ON 10 February the Minister for Families and Social Services announced in a media release that ‘welfare dependence’ in Australia continues to fall.
“The proportion of working-age Australians receiving welfare benefits”, said the Minister’s media release, “has fallen to its lowest level in more than 30 years”.
The Minister for Families and Social Services said these figures show that the Morrison Government’s plan to provide “pathways from welfare to employment” was working.
“We are focussed on growing the economy, getting more people into work, and delivering well-targeted social security funded through a strong budget,” the Minister said.

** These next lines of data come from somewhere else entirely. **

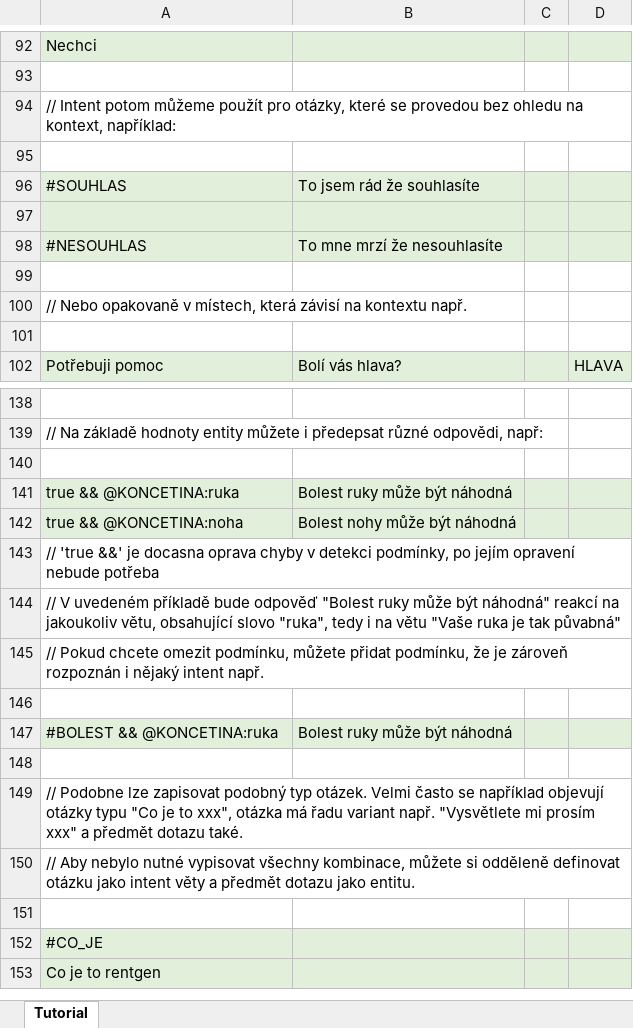
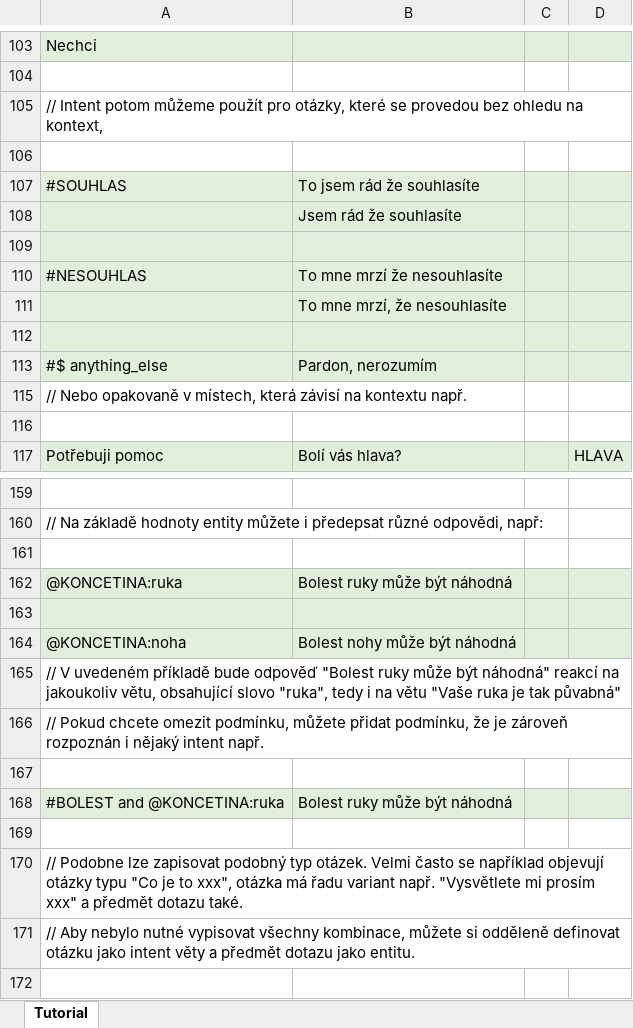
Before and after one commit to IBM/watson-assistant-workbench, an Excel workbook: example/cz_app/xls/E_CZ_T2C_authoring.xlsx, sheet Tutorial, drawn as a sheet; only a part is shown, gaps mark what is left out; the shorter side is filled out with more unchanged rows; values as stored, in another font and other column widths than the file's, no borders; removed rows and columns are numbered as before the commit, all else as after; the diff covers the shown part only; the diff names each change by its address in the sheet, - before the commit and + after, or states it on an @@ line.

```diff
--- a/example/cz_app/xls/E_CZ_T2C_authoring.xlsx (sheet Tutorial)
+++ b/example/cz_app/xls/E_CZ_T2C_authoring.xlsx (sheet Tutorial)
-A105: …na kontext, například:
+A105: …na kontext,
+row 108:  | Jsem rád že souhlasíte
+row 111:  | To mne mrzí, že nesouhlasíte
-A112:D112 fill: none
+A112:D112 fill: #E2EFDA
+row 113: #$ anything_else | Pardon, nerozumím
-A162: true && @KONCETINA:ruka
+A162: @KONCETINA:ruka
+row 163: (empty)
-A164: true && @KONCETINA:noha
+A164: @KONCETINA:noha
-row 143: // 'true &&' je docasna oprava chyby v detekci podmínky, po jejím opravení nebude potřeba
-A168: #BOLEST && @KONCETINA:ruka
+A168: #BOLEST and @KONCETINA:ruka
```
Also changed, not shown: 24 added rows, 5 edited cells and cell formats elsewhere in this sheet, example/cz_app/xls/E_CZ_master.xlsx, example/en_app/xls/E_EN_T2C_authoring.xlsx, 21 other files.
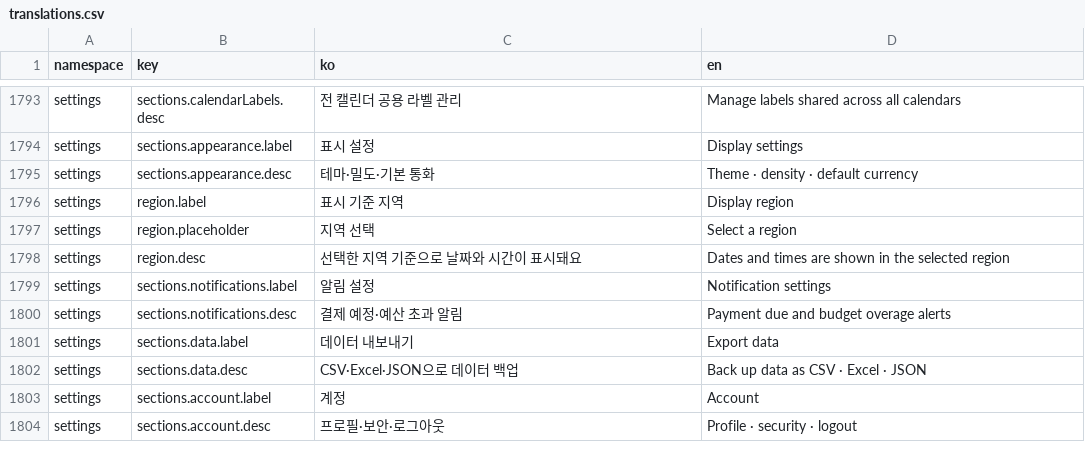
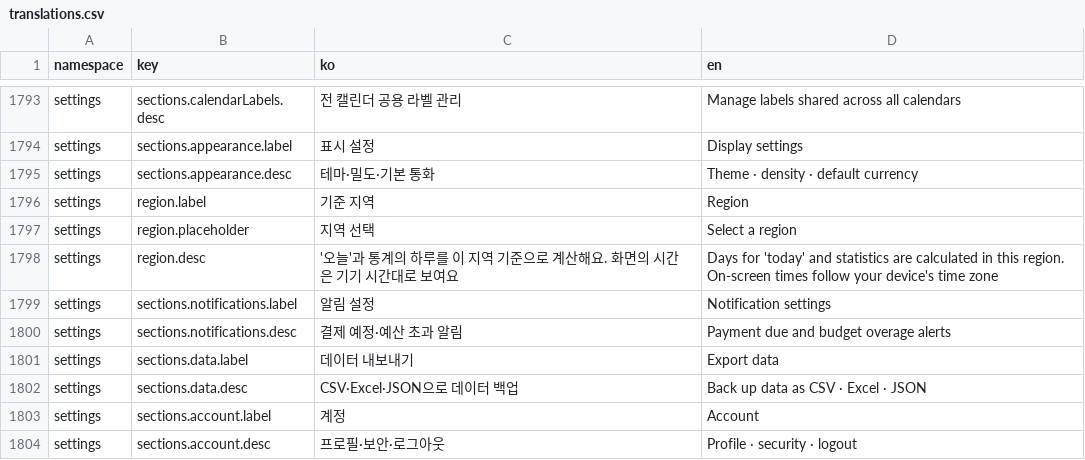
Before and after one commit to lshdainty/porest-desk-front, a CSV file: i18n/translations.csv, drawn as a sheet; only a part is shown, gaps mark what is left out.

```diff
--- a/i18n/translations.csv
+++ b/i18n/translations.csv
@@ -1795,5 +1795,5 @@ settings,sections.appearance.label,표시 설정,Display settings
 settings,sections.appearance.desc,테마·밀도·기본 통화,Theme · density · default currency
-settings,region.label,표시 기준 지역,Display region
+settings,region.label,기준 지역,Region
 settings,region.placeholder,지역 선택,Select a region
-settings,region.desc,선택한 지역 기준으로 날짜와 시간이 표시돼요,Dates and times are shown in the selected region
+settings,region.desc,'오늘'과 통계의 하루를 이 지역 기준으로 계산해요. 화면의 시간은 기기 시간대로 보여요,Days for 'today' and statistics are calculated in this region. On-screen times follow your device's time zone
 settings,sections.notifications.label,알림 설정,Notification settings
```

“More than 1.5 million jobs have been created since the Coalition was elected. As more people find employment we are seeing a fall in the number of working-age Australians on welfare”.
The problem with the Minister’s enthusiasm is that the Australian Government’s achievements in reducing ‘welfare dependence’ only relate to people between the ages of 16 and 45.
The number of Australians over 45 on Newstart has surged 22 per cent between September 2013 and September 2019, from 270,994 to 331,828. This is roughly the period the Minister is talking about.
Six years ago, Australians aged between 45 and 65 represented 41 per cent of those on Newstart. Today, they make up almost half of all Newstart recipients.